A scene from the Leben der heiligen Altväter (1482)

Routledge (Sept 19, 2014)
278 Pages
ISBN 9781472409478

Theology and California

Theological Refractions on California's Culture

by Fred Sanders, Jason Sexton (eds)

Exploring California as a theological place, this book renders critical engagement with significant Californian religious and theological phenomena and the inherent theological impulses within major Californian cultural icons. Harnessing conceptual tools inherent to theology, through theological reflection, assessment, and critique, the chapters in this volume begin to ascertain the significance of various empirical data and that no other qualitative methodological Californian study has done. Many universities are picking up on California literature as a theme that highlights a place of hope, wonder, and cultural innovation, but have neglected the significance of theological instincts flowing through the Californian dynamic. Californians Fred Sanders and Jason Sexton assemble leading voices and specialists both from within and without California for engagement with California’s influential culture: including leading theologians and cultural critics such as Richard J. Mouw, Paul Louis Metzger, and Fred Sanders, alongside leading specialists in Film studies and cultural critique, theological anthropology, missiology, sociology, and history.

Routledge (Sept 19, 2014)
278 Pages
ISBN 9781472409478

Available at any of the following.

Providential thinking clearly shapes ideas about California.
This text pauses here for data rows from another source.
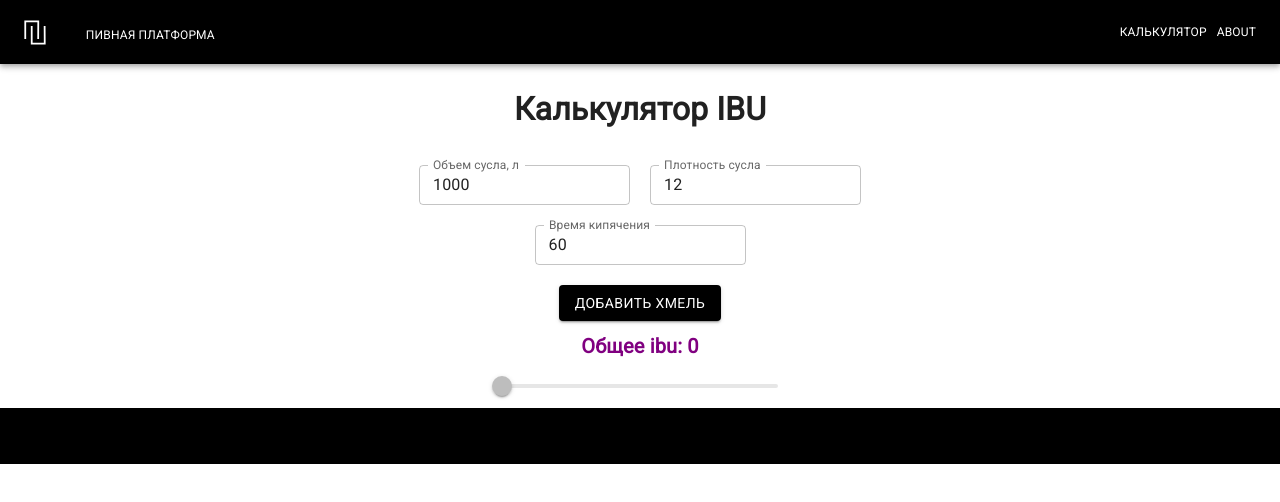
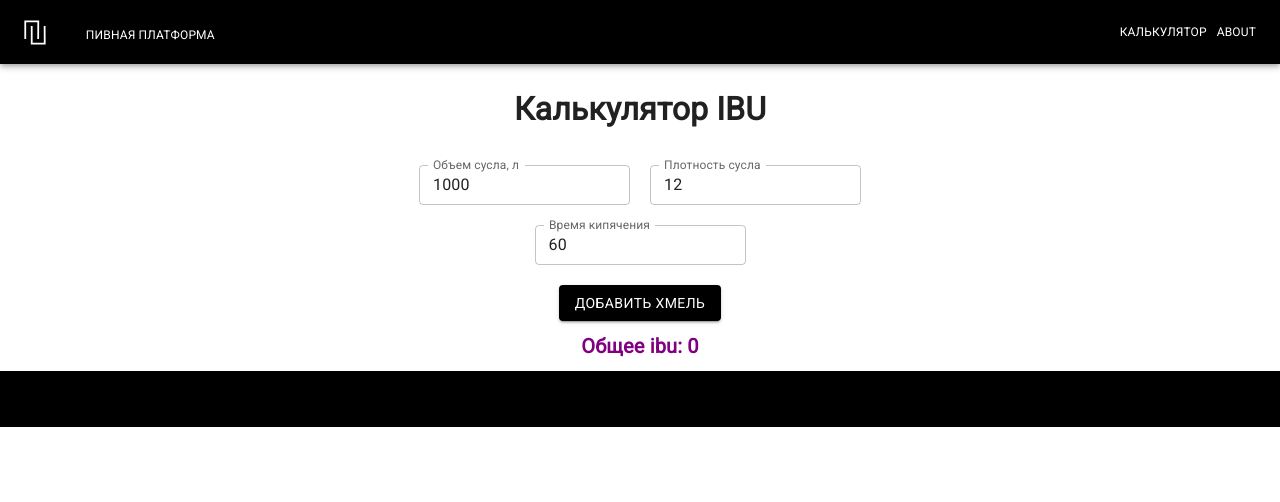
Before and after one commit to DmitriyBrewer/International-Bitterness-Units, a React (Create React App) app: page / in a window 1280 px wide. Shown: the top 502 px of the page. Built offline with nearby package versions, Linux system fonts and the light colour scheme.

Commit message:
slideribudelete

```diff
--- a/src/components/pages/CalculatorIBU.tsx
+++ b/src/components/pages/CalculatorIBU.tsx
@@ -119,7 +119,7 @@ const CalculatorIBU: React.FC = () => {
         >
           Общее ibu: {parsConcatIbu || 0}
         </h1>
-        <Slider
+        {/* <Slider
           disabled
           defaultValue={0}
           min={0}
@@ -131,7 +131,7 @@ const CalculatorIBU: React.FC = () => {
             width: "50%",
             color: "success.secondary"
           }}
-        />
+        /> */}
         {/* <HopsButton
         onClick={(event) => {
           event.preventDefault();
```
Also changed, not shown: 6 other files (tests, documents, lock files or other folders).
Does the opposite also take place? Does California shape religion and theology too? Is there perhaps a unique California theology, call it Californianity? In a state where religious adherence is increasing rather than declining – unlike the rest of the country – these questions have an unexpected purchase. And the theologians and scholars in this volume, following Josiah Royce’s call for a “higher provincialism,” bring welcome new light to the connections between place and faith.

Jon Christensen
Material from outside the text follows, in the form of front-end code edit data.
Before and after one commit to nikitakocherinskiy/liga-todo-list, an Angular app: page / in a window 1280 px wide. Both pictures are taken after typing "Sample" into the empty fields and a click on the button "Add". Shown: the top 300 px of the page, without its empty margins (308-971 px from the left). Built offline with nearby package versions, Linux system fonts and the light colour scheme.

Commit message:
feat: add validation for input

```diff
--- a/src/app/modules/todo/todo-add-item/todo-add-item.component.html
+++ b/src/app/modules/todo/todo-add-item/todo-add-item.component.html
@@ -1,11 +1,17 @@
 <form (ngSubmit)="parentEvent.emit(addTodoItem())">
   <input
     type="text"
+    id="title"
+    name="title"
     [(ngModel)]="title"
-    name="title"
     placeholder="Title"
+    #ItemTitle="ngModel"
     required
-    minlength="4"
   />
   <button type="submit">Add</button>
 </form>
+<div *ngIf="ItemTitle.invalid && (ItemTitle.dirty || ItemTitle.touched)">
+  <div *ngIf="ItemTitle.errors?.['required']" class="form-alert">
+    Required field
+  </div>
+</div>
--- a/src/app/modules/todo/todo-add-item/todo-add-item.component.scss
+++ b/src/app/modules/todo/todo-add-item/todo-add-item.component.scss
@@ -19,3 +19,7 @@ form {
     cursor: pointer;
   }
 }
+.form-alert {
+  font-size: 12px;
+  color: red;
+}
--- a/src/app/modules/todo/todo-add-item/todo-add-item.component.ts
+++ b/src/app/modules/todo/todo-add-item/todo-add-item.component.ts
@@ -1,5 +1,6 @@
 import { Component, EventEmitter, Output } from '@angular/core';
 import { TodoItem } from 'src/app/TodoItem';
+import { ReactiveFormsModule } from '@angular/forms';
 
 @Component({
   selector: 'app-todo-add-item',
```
Editor, Boom: A Journal of California Culture

Theology is faith seeking understanding – yes, but of California? As a theologian and native Californian, I am delighted to recommend this collection of essays that seek to understand the spirit of the place that shaped my childhood (and millions of others), and how the Holy Spirit may be active in that place. The church, after all, is always local, and a theology of California will undoubtedly serve Christ’s body in California by fostering understanding and enabling her to continue her ongoing mission of witnessing both to the lordship of Jesus Christ over all things and to the renewal of all things in Christ.

Kevin J. Vanhoozer

Trinity Evangelical Divinity School

This volume… is an ambitious undertaking to bring theology into the conversation of California – what it was, what it is, and what it will become. To the degree that co-editors Sanders and Sexton have raised pertinent questions to interrogate our state’s spiritual situation, as well as have offered clear examples of Californian theological reflection, they have succeeded admirably… Theology and California is an excellent launching point for further theological work about California and the diversity of Californian experiences. It heads us in the right direction by asking the right questions.’

Russell M. Jeung

San Francisco State University

Arranged to encourage debate and discussion, their organization of the material drives their theme from the start with a series of poignant efforts to clarify the meaning of California as a theological subject, followed by a solid core of empirical contributions that extend from the historic role of the California missions to the theological efficacy of California’s persisting surf culture and the theological implications of Silicon Valley’s innovation proclivities. Ending with instructive speculations by a theologian, sociologist and historian on the book’s overriding motifs, Theology and California squarely puts its concerns on the academic and cultural map.

Josef Chytry,

University of California, Berkeley and California College of the Arts